In a low-tech snafu, information about HIV treatment was visible through the cellophane window on envelopes sent to about 12,000 consumers.
The Seattle jurist finds that Olympus Corp. failed to properly disclose evidence that it knew of concerns about cleaning problems with its redesigned medical scopes years before they hit the market and were linked to dozens of deaths. The company maintains the devices were not defective and intends to appeal.
Complaints are rising in California and other states about improper evictions and discharges. Advocates say some patients end up in cheap hotels, homeless or back in the hospital.
“‘Fingers crossed’ that I haven’t authorized something the FTC will hunt me down for,” a staffer wrote after destroying the documents. Sutter, a huge Northern California Health system with 24 hospitals, said it destroyed them by mistake.
Complaints are rising against for-profit insurance companies that manage Medicaid for about 600,000 Iowans. The privatization of Medicaid is a national trend affecting more than half of the 74 million Americans,and 13.5 Californians, who get their health care through the state-federal program.

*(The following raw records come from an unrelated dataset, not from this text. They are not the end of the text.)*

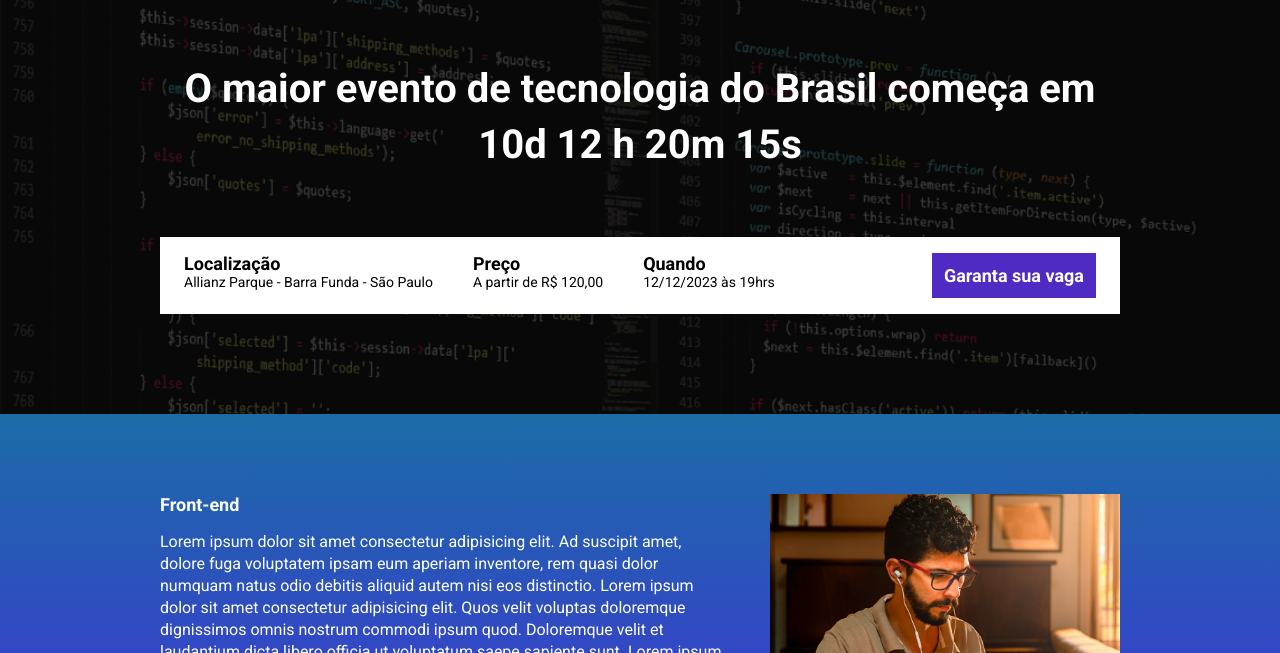
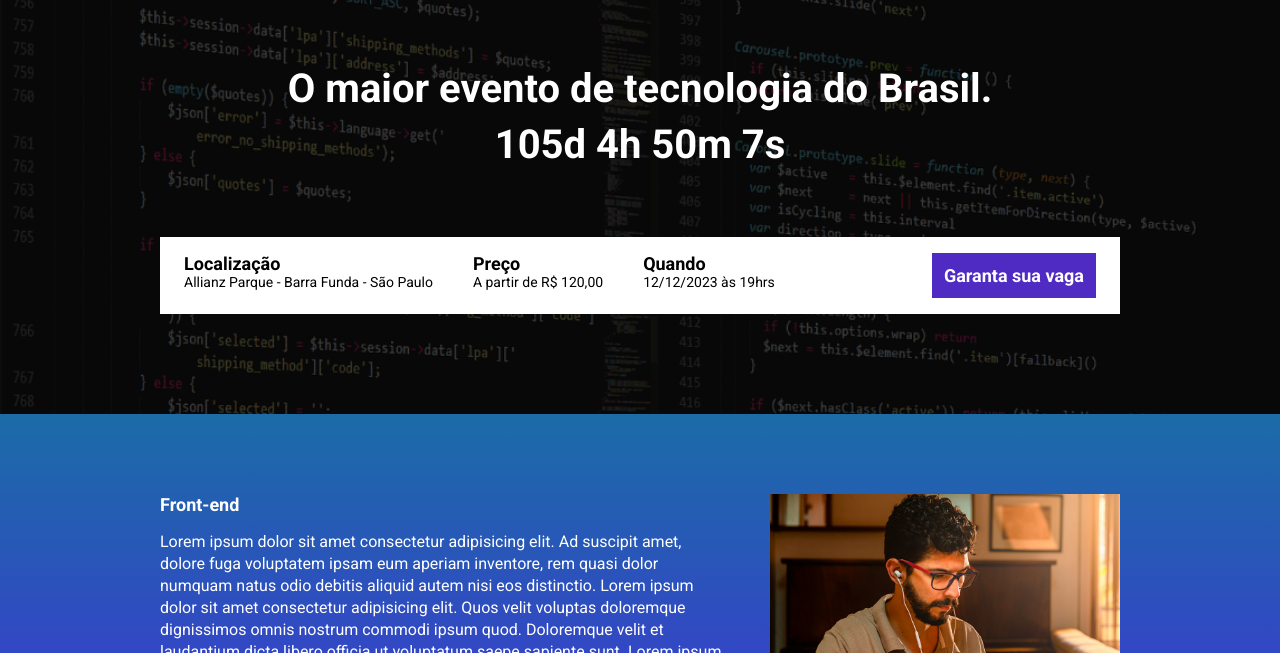
Before and after one commit to JJrCosta/ebac_tech_talks, a website built with Parcel: page src/index.html in a window 1280 px wide. Shown: the part 147-800 px from the top of the page. Built offline with nearby package versions, Linux system fonts and the light colour scheme.

Commit message:
Criando o contador

```diff
--- a/package.json
+++ b/package.json
@@ -2,9 +2,9 @@
   "name": "ebac_talks",
   "version": "1.0.0",
   "description": "",
-  "main": "index.js",
   "scripts": {
     "dev": "parcel src/index.html src/styles/main.scss src/scripts/main.js",
+    "build": "parcel build src/index.html",
     "test": "echo \"Error: no test specified\" && exit 1"
   },
   "keywords": [],
--- a/src/index.html
+++ b/src/index.html
@@ -8,9 +8,7 @@
     <link rel="preconnect" href="https://fonts.googleapis.com">
     <link rel="preconnect" href="https://fonts.gstatic.com" crossorigin>
     <link href="https://fonts.googleapis.com/css2?family=Lobster&family=Roboto:wght@400;700&display=swap" rel="stylesheet">
-
     <link rel="stylesheet" href="styles/main.scss">
-
     <!-- AOS lib CSS -->
     <link rel="stylesheet" href="https://unpkg.com/aos@next/dist/aos.css" />
 </head>
@@ -19,7 +17,7 @@
         <div class="container">
             <img class="hero__logo" src="./images/ebac_logo.svg" alt="EBAC">
             <p class="hero__text">
-                O maior evento de tecnologia do Brasil começa em 10d 12 h 20m 15s
+                O maior evento de tecnologia do Brasil. <br> <span id="contador"></span>
             </p>
 
             <div class="infos-bar">
--- a/src/scripts/main.js
+++ b/src/scripts/main.js
@@ -1 +1,27 @@
 AOS.init();
+
+const dataDoEvento = new Date("Dec 12, 2023 19:00:00");
+const timeStampDoEvento = dataDoEvento.getTime();
+
+const contaAsHoras = setInterval(function() {
+    const agora = new Date();
+    const timeStampAtual = agora.getTime();
+
+    const distanciaAteOEvento = timeStampDoEvento - timeStampAtual;
+
+    const diaEmMs = 1000 * 60 * 60 * 24;
+    const horaEmMs = 1000 * 60 * 60;
+    const minutoEmMs = 1000 * 60;
+
+    const diasAteOEvento = Math.floor(distanciaAteOEvento / (diaEmMs));
+    const horasAteOEvento = Math.floor((distanciaAteOEvento % diaEmMs) / horaEmMs);
+    const minutosAteOEvento = Math.floor((distanciaAteOEvento % horaEmMs) / minutoEmMs);
+    const segundosAteOEvento = Math.floor((distanciaAteOEvento % minutoEmMs) / 1000);
+
+    document.getElementById('contador').innerHTML = `${diasAteOEvento}d ${horasAteOEvento}h ${minutosAteOEvento}m ${segundosAteOEvento}s`;
+
+    if (distanciaAteOEvento < 0) {
+        clearInterval(contaAsHoras);
+        document.getElementById('contador').innerHTML = 'Evento expirado.';
+    }
+}, 1000);
```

Advocates say California’s Medicaid program is violating its own rules by overturning decisions that would allow seriously ill patients to stay out of managed care and keep their doctors.